## Aim of the exercise
Find the string "ipynb" in the data, then copy every line where it is found.
···
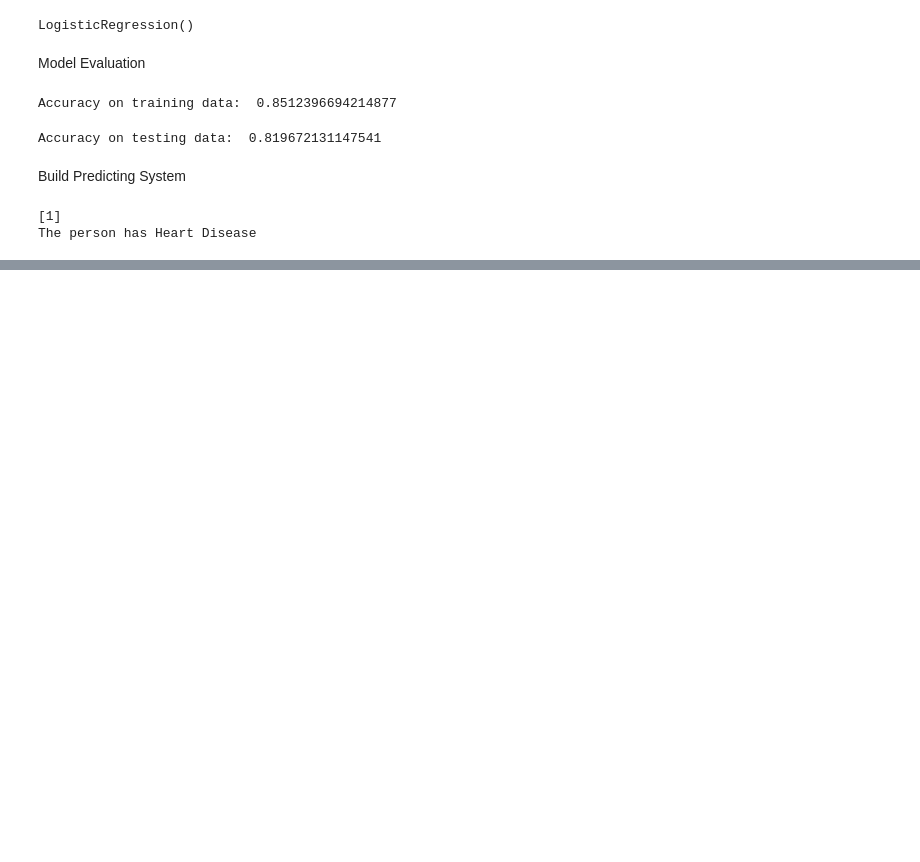
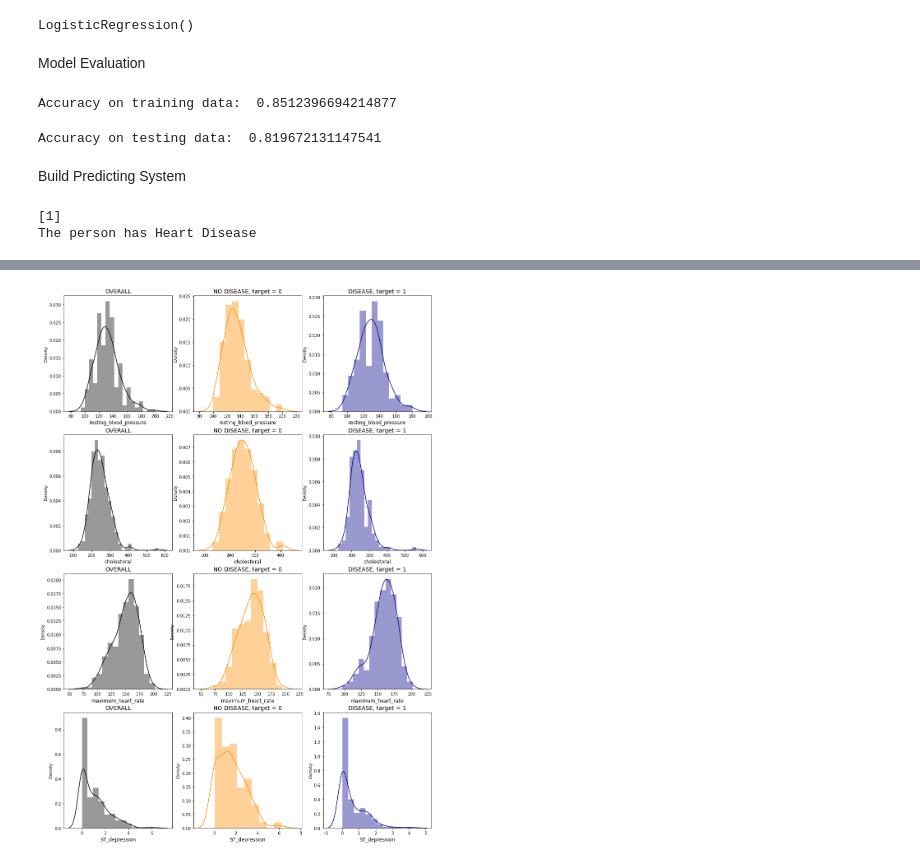
Before and after one commit to SabiViji/ml-learn, a Jupyter notebook: Heart_disease_prediction.ipynb, the cells around one changed output, grey strips where cells are left out. Saved outputs shown, nothing was run; the diff lists cells and outputs as text; code cells hidden in the pictures; blank space fills up the shorter version.

```diff
--- a/Heart_disease_prediction.ipynb
+++ b/Heart_disease_prediction.ipynb
@@ -153,0 +434,36 @@ The person has Heart Disease
+# %%
+# numeric data plotted using Seaborn's distplot
+#  assign NUM dataframe for "no disease" and "disease"
+no_diseaseNUM = dataNUM[(df['target'] == 'no disease')]
+diseaseNUM    = dataNUM[(df['target'] == 'disease')]
+
+#  fig.add_subplot([# of rows] by [# of columns] by [plot#])
+subNumOfRow = len(dataNUM.columns)-1   #  x='age' in plots, drop column
+subNumOfCol = 3     # three columns: overall, no disease, disease
+subPlotNum  = 1     # initialize plot number
+
+fig = plt.figure(figsize=(16,30))
+
+for i in dataNUM.columns.drop(["age","target"]):
+    # overall
+    fig.add_subplot(subNumOfRow, subNumOfCol, subPlotNum)
+    plt.title('OVERALL', fontsize=14)
+    plt.xlabel(i, fontsize=12)
+    sns.distplot(df[i],color='black')
+    subPlotNum = subPlotNum + 1
+    # no_diseaseNUM
+    fig.add_subplot(subNumOfRow, subNumOfCol, subPlotNum)
+    plt.title('NO DISEASE, target = 0', fontsize=14)
+    plt.xlabel(i, fontsize=12)
+    sns.distplot(no_diseaseNUM[i],color='darkorange')
+    subPlotNum = subPlotNum + 1
+    # diseaseNUM
+    fig.add_subplot(subNumOfRow, subNumOfCol, subPlotNum)
+    plt.title('DISEASE, target = 1', fontsize=14)
+    plt.xlabel(i, fontsize=12)
+    sns.distplot(diseaseNUM[i],color='darkblue')
+    subPlotNum = subPlotNum + 1
+
+plt.show()
+# %% [output]
+[figure, added]
```
Also changed, not shown: parts of 68 cells of this notebook.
···
## Worked solution
Before and after one commit to SabiViji/ml-learn, a Jupyter notebook: Heart_disease_prediction.ipynb, the cells around one changed output, grey strips where cells are left out. Saved outputs shown, nothing was run; the diff lists cells and outputs as text; code cells hidden in the pictures; blank space fills up the shorter version.
--- a/Heart_disease_prediction.ipynb
+++ b/Heart_disease_prediction.ipynb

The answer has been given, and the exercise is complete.